(Records shown begins)

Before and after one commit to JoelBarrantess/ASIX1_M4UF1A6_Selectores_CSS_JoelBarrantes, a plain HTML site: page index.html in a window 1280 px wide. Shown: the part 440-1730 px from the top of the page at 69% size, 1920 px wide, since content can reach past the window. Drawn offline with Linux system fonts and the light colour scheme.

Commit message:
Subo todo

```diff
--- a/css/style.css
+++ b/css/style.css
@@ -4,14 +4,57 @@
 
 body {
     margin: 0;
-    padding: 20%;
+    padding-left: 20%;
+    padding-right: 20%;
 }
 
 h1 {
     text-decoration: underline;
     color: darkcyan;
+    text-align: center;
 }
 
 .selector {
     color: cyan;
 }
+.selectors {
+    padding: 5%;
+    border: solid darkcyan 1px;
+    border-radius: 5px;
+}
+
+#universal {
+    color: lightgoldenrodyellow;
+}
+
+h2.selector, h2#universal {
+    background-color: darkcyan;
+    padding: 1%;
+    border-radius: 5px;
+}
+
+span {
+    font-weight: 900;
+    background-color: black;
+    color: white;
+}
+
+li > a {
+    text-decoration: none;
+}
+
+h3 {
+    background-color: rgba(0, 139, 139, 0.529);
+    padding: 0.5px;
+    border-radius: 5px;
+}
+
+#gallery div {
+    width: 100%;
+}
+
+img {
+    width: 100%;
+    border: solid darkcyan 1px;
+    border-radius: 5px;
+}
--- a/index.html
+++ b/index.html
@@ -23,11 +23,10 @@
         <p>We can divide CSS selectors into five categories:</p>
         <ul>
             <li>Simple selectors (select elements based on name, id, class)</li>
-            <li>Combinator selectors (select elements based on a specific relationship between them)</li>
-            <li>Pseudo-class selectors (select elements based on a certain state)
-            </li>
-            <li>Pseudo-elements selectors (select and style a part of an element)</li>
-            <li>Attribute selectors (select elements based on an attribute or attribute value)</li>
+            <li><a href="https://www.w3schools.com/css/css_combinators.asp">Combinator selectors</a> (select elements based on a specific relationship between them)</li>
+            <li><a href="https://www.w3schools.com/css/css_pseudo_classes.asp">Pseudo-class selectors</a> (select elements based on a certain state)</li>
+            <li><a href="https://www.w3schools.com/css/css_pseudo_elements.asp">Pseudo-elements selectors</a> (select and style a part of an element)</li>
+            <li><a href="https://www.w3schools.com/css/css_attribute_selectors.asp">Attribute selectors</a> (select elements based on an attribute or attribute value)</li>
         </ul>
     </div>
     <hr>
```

(Records shown ends)
(Records shown begins)

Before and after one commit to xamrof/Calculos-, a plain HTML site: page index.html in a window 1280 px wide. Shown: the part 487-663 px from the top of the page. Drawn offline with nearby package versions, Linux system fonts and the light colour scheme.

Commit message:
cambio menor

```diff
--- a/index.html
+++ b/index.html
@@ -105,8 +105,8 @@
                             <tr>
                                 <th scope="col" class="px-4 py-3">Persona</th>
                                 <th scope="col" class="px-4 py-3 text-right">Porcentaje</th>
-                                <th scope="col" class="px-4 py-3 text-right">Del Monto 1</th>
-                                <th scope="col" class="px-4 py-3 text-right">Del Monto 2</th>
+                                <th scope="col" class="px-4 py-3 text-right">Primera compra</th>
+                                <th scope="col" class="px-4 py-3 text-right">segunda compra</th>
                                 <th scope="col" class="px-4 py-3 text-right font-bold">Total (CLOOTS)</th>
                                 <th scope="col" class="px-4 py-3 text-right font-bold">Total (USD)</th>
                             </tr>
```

(Records shown ends)

A line qualifies when it holds the word "right"; report all qualifying lines from the records above.

+    padding-right: 20%;
                                 <th scope="col" class="px-4 py-3 text-right">Porcentaje</th>
-                                <th scope="col" class="px-4 py-3 text-right">Del Monto 1</th>
-                                <th scope="col" class="px-4 py-3 text-right">Del Monto 2</th>
+                                <th scope="col" class="px-4 py-3 text-right">Primera compra</th>
+                                <th scope="col" class="px-4 py-3 text-right">segunda compra</th>
                                 <th scope="col" class="px-4 py-3 text-right font-bold">Total (CLOOTS)</th>
                                 <th scope="col" class="px-4 py-3 text-right font-bold">Total (USD)</th>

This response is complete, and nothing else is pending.